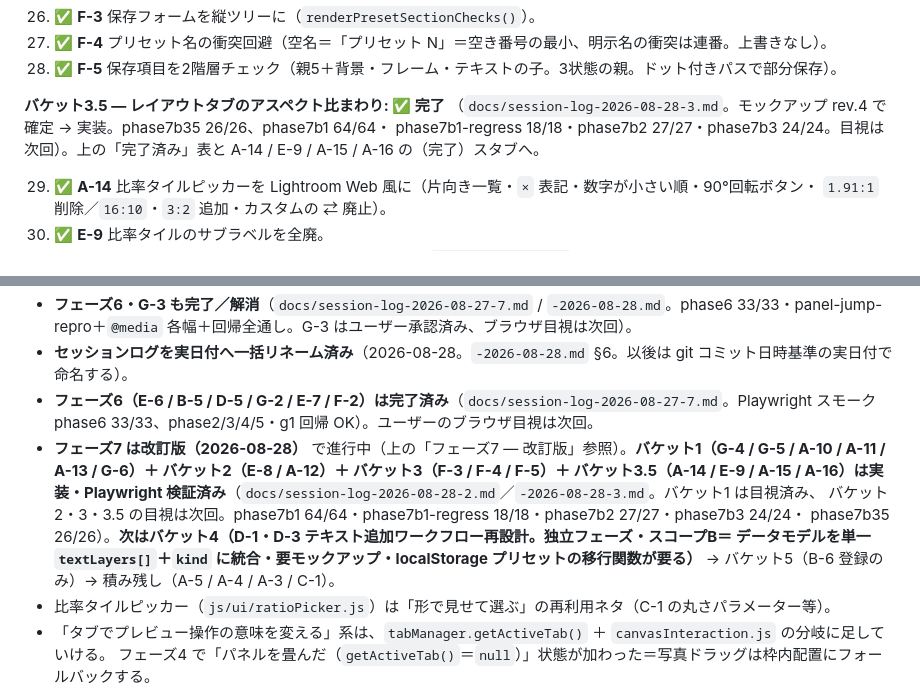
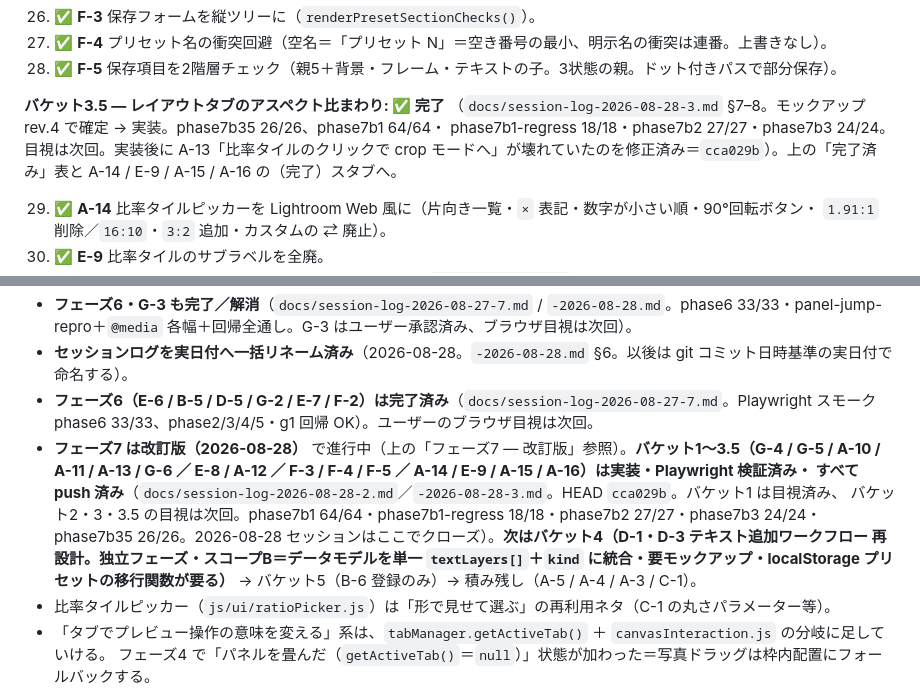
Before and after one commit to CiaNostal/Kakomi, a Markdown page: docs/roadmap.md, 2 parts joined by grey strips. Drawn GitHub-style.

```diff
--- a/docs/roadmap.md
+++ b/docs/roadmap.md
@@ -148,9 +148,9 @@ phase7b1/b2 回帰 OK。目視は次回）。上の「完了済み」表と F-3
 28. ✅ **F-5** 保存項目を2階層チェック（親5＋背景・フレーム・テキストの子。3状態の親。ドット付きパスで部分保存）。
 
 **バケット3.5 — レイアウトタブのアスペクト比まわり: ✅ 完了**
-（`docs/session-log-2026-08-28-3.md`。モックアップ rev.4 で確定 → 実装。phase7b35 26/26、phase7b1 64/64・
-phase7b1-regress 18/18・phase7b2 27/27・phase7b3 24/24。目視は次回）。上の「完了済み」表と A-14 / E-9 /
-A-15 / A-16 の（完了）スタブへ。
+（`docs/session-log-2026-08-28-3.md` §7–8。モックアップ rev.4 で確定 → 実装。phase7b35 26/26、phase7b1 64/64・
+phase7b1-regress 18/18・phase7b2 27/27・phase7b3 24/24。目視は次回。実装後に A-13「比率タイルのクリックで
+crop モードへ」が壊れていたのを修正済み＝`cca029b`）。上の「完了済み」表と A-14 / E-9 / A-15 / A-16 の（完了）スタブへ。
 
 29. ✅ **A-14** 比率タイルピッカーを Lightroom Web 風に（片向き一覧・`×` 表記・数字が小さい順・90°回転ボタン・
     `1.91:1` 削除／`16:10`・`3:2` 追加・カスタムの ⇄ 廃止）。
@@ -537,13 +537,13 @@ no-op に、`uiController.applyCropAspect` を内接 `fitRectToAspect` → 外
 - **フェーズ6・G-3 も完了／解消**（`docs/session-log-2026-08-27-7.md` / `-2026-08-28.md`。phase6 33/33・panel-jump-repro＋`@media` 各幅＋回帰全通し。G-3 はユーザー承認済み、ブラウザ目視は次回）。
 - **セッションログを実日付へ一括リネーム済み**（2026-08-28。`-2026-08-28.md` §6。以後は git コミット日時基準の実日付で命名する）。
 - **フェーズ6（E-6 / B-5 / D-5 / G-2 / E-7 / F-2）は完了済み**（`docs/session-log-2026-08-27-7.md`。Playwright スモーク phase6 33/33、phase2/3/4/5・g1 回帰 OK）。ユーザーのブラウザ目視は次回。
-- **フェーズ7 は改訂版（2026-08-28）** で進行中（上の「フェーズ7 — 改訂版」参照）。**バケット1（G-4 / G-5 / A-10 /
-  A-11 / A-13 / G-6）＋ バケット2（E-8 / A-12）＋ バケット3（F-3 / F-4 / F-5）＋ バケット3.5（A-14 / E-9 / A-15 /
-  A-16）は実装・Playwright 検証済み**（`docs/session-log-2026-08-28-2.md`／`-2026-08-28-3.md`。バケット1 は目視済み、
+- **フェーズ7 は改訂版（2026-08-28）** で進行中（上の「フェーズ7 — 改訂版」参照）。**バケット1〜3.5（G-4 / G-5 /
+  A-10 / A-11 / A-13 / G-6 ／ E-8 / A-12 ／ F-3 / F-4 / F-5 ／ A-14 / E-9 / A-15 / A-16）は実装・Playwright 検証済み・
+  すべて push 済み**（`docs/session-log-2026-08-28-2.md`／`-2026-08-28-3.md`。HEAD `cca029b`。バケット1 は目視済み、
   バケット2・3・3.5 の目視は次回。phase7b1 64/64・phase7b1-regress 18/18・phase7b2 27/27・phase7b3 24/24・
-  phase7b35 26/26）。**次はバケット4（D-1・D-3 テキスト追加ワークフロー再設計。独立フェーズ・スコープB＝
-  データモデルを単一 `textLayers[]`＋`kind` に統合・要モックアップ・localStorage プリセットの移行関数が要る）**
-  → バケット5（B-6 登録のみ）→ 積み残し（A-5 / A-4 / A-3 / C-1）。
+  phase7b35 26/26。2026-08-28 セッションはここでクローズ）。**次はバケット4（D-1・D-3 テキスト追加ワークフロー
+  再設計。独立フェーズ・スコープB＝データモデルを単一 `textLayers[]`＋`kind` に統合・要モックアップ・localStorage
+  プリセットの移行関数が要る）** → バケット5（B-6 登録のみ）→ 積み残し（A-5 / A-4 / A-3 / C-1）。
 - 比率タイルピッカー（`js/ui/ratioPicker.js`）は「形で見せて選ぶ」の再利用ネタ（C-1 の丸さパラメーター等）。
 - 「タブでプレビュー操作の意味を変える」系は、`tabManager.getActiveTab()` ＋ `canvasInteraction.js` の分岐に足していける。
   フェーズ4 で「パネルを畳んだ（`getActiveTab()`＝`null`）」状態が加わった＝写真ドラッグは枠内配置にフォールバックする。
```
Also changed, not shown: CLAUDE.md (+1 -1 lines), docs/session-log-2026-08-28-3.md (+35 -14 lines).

==

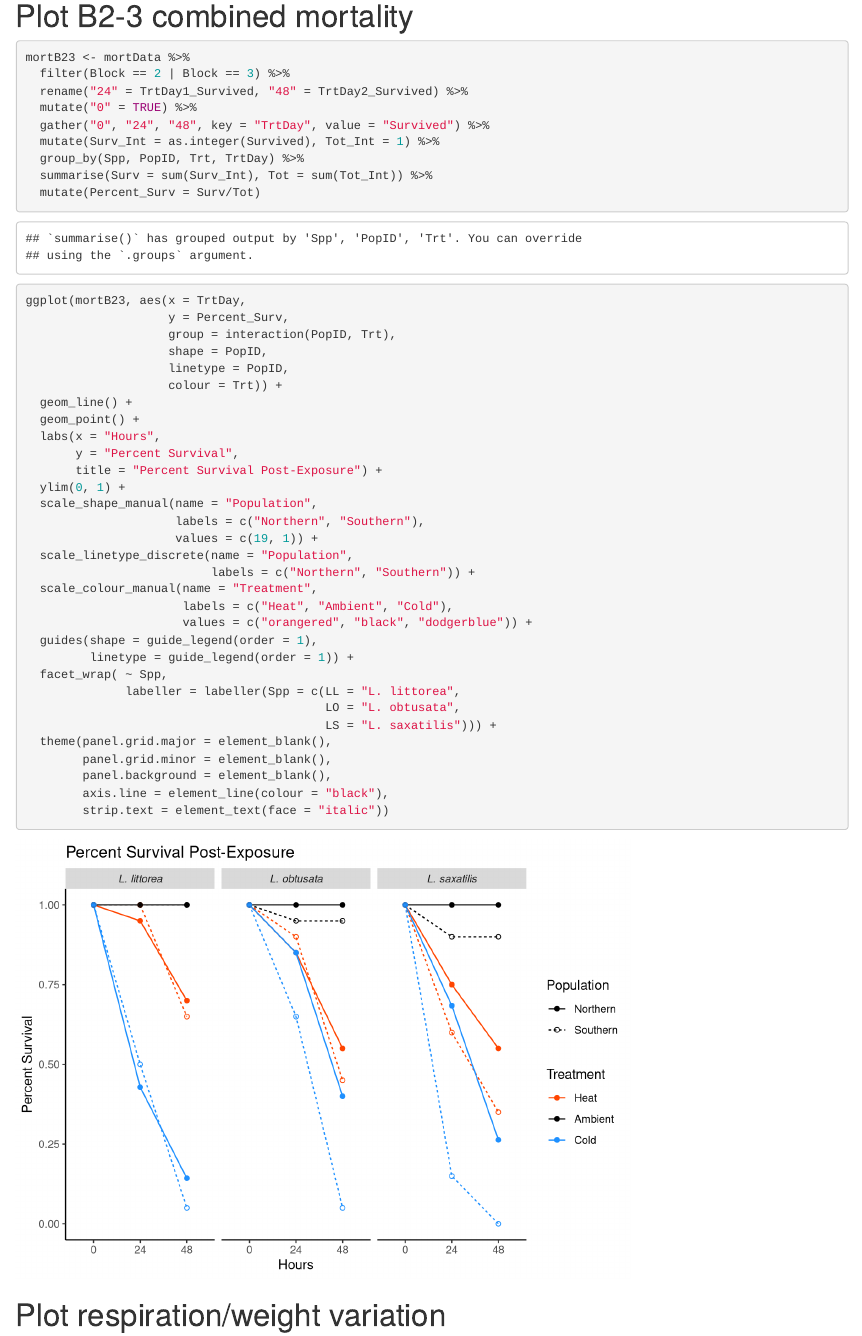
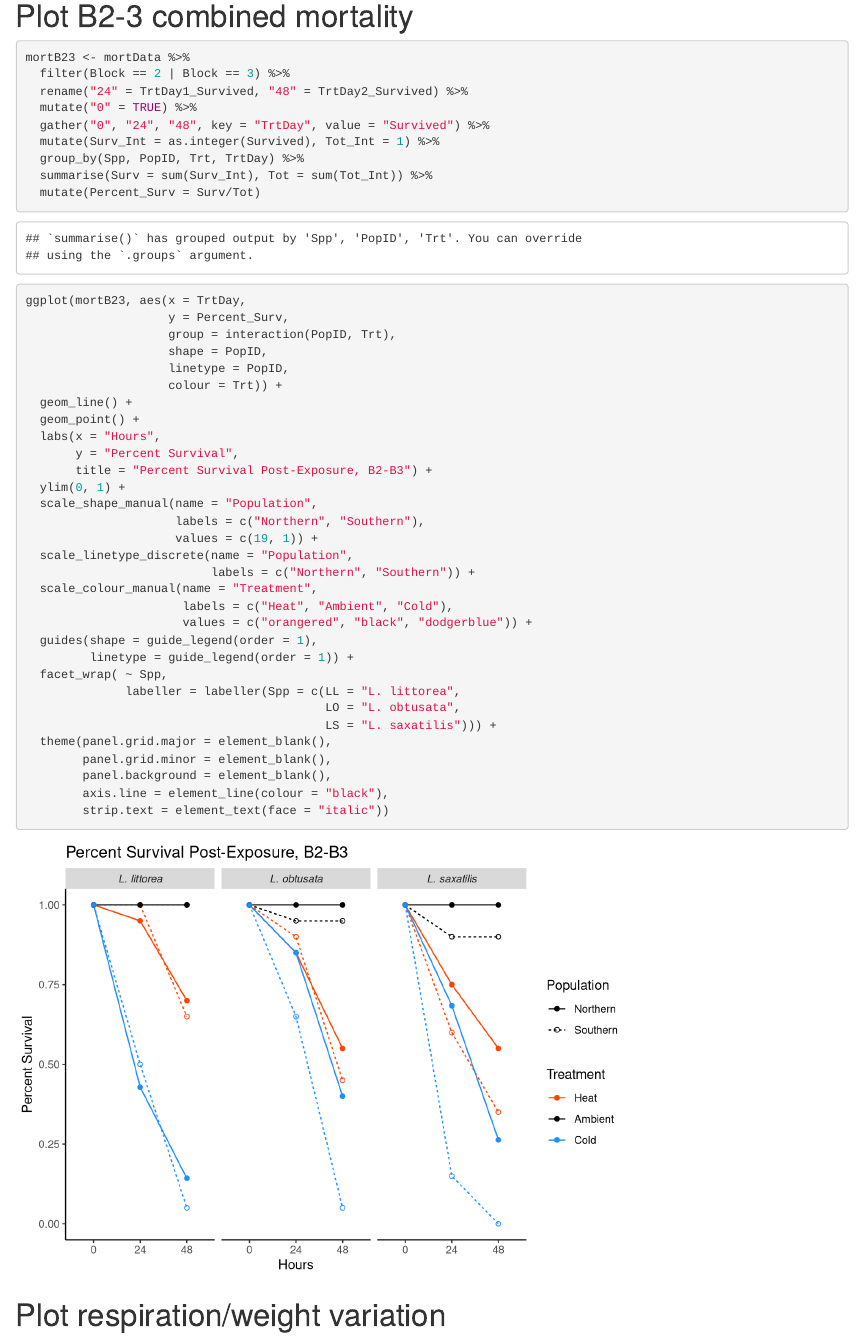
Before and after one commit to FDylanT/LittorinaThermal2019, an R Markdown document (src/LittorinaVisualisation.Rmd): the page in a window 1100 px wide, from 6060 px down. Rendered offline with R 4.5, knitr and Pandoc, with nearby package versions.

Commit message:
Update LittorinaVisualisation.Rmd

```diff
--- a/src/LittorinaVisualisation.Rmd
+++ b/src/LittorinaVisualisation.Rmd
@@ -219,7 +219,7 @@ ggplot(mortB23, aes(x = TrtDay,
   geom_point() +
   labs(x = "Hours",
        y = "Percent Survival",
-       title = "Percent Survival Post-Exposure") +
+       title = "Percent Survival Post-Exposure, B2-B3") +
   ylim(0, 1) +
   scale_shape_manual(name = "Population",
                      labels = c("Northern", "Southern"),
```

## Required work:
If a line of the material contains the word "session", pick it out and copy it.

## Solution:
-（`docs/session-log-2026-08-28-3.md`。モックアップ rev.4 で確定 → 実装。phase7b35 26/26、phase7b1 64/64・
+（`docs/session-log-2026-08-28-3.md` §7–8。モックアップ rev.4 で確定 → 実装。phase7b35 26/26、phase7b1 64/64・
 - **フェーズ6・G-3 も完了／解消**（`docs/session-log-2026-08-27-7.md` / `-2026-08-28.md`。phase6 33/33・panel-jump-repro＋`@media` 各幅＋回帰全通し。G-3 はユーザー承認済み、ブラウザ目視は次回）。
 - **フェーズ6（E-6 / B-5 / D-5 / G-2 / E-7 / F-2）は完了済み**（`docs/session-log-2026-08-27-7.md`。Playwright スモーク phase6 33/33、phase2/3/4/5・g1 回帰 OK）。ユーザーのブラウザ目視は次回。
-  A-16）は実装・Playwright 検証済み**（`docs/session-log-2026-08-28-2.md`／`-2026-08-28-3.md`。バケット1 は目視済み、
+  すべて push 済み**（`docs/session-log-2026-08-28-2.md`／`-2026-08-28-3.md`。HEAD `cca029b`。バケット1 は目視済み、
Also changed, not shown: CLAUDE.md (+1 -1 lines), docs/session-log-2026-08-28-3.md (+35 -14 lines).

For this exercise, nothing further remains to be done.